Finnebrogue Visit

Photo Credit: © Finnebrogue House

Four years ago I was invited to see Finnebrogue House, the former seat of the Perceval-Maxwells (until, I think, about 1969).

The owner knew of my interest in heritage and country houses and I'd already written about Finnebrogue prior to its admirable restoration.

Finnebrogue is located in a beautiful part of the County Down countryside, close to the river Quoile, near Downpatrick.

Main gate lodge ca 1900

The main entrance lodge of ca 1888 is built of red brick and is generous in size (for a gate lodge).

My main article about Finnebrogue can be seen here.

Old gate piers stand isolated in the garden of this lodge, adjacent to the main road.

J A K Dean, in his indispensable gazetteer, The Gate Lodges of Ulster, describes them thus:-
Square in section, the big dressed sandstone pillars with plinths and full entablatures have breakfronts or pilasters on three faces, one forming a gate stop.
Driving slowly up the main drive, the big house emerges to one's right, slightly elevated on a slope.

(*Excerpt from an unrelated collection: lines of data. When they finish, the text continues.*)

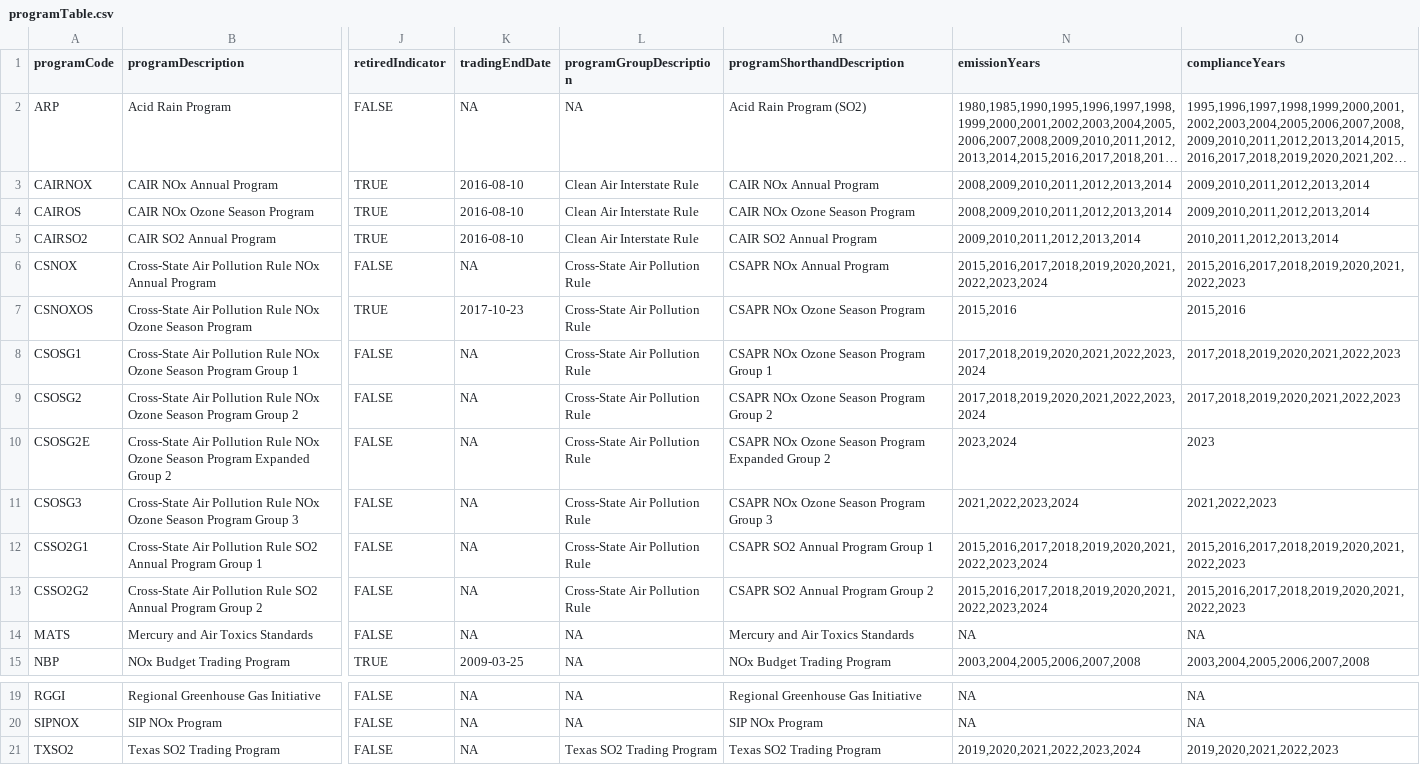
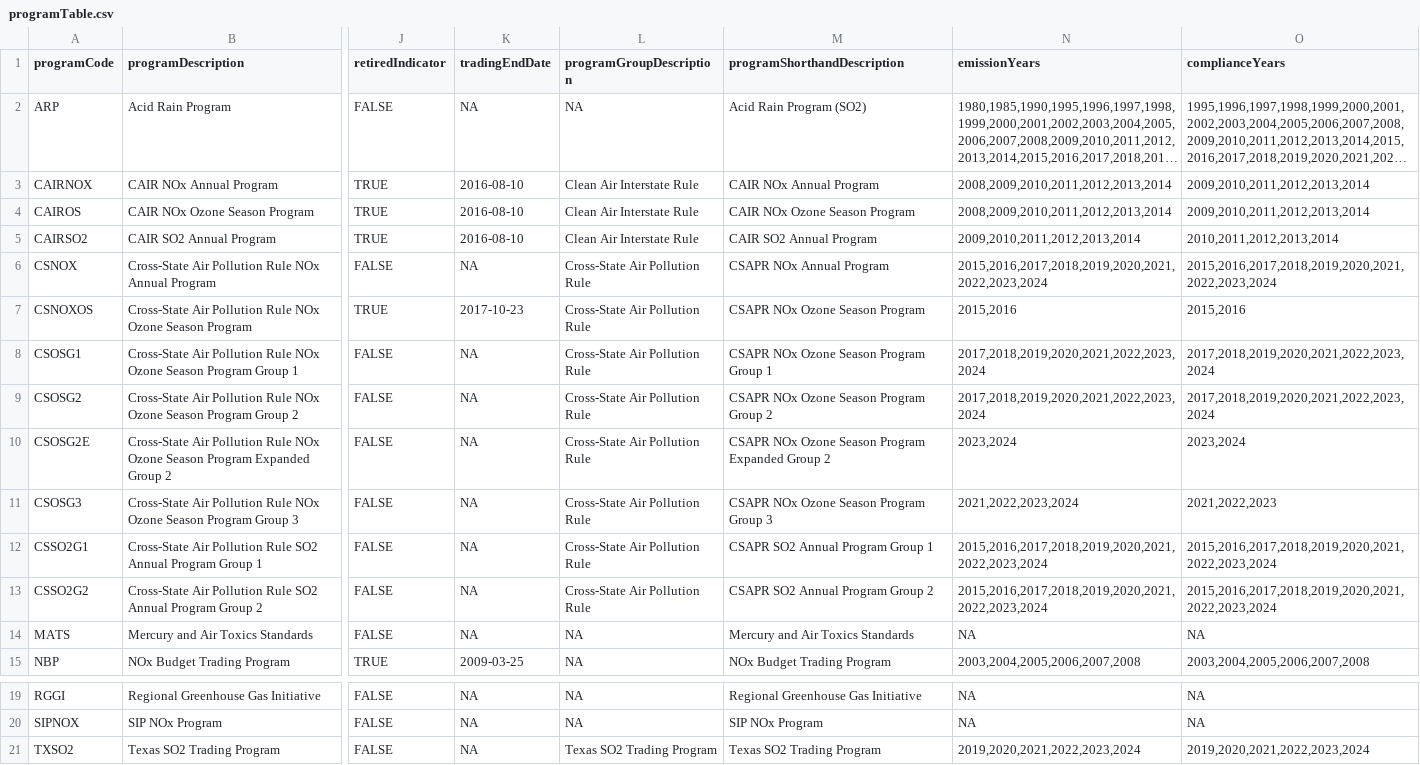
Before and after one commit to USEPA/campdRShinyDataSource, a CSV file: data/facility-map/programTable.csv, drawn as a sheet; only a part is shown, gaps mark what is left out; long unchanged cells end in …; the diff names each change by its address in the sheet, - before the commit and + after, or states it on an @@ line.

```diff
--- a/data/facility-map/programTable.csv
+++ b/data/facility-map/programTable.csv
-O6 (complianceYears): 2015,2016,2017,2018,2019,2020,2021,2022,2023
+O6 (complianceYears): 2015,2016,2017,2018,2019,2020,2021,2022,2023,2024
-O8:O9 (complianceYears): 2017,2018,2019,2020,2021,2022,2023
+O8:O9 (complianceYears): 2017,2018,2019,2020,2021,2022,2023,2024
-O10 (complianceYears): 2023
+O10 (complianceYears): 2023,2024
-O12:O13 (complianceYears): 2015,2016,2017,2018,2019,2020,2021,2022,2023
+O12:O13 (complianceYears): 2015,2016,2017,2018,2019,2020,2021,2022,2023,2024
-O21 (complianceYears): 2019,2020,2021,2022,2023
+O21 (complianceYears): 2019,2020,2021,2022,2023,2024
```
Also changed, not shown: 1 other file.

Its surrounding demesne was the focus of an extensive late 17th century and early 18th century geometrically designed landscape.

This layout was focussed upon the house, which has a north-south axis view to Down Cathedral and Inch Parish Church.

A series of symmetrical enclosures, comprising courts, gardens and orchards, would have surrounded the building, including an entrance court on the north side.

The formal geometric layout was replaced by the present ‘naturalistic’ landscape park in the late 18th century.

Finnebrogue House was built in 1660 and is reputedly the oldest inhabited private residence in Northern Ireland.

It is built on an "H"-plan: a long, central block with wings projecting at the front and back.

It comprises two storeys over a basement, and the wings have attic storeys.

The interior dates mainly from 1795.

The owner gave me a complete tour of the house, which has been sympathetically and fully restored; including the old wooden flooring.

Photo Credit: © Finnebrogue House

One striking feature is the colourful skylight above the main staircase which has several county family coats-of-arms; and the quartered armorial bearings of the Perceval-Maxwells, complete with supporters and crest.

Photo Credit: © Finnebrogue House

Finnebrogue remains a private house; it is, however, available for selected corporate & charity events by prior arrangement; and its period architecture also makes it suitable as a location for film and television.

First published in March, 2016.

1 comment :

Anonymous said...

The Lindsays have set up a cafe and various enterprises in the nearby woods (formerly part of the estate). See -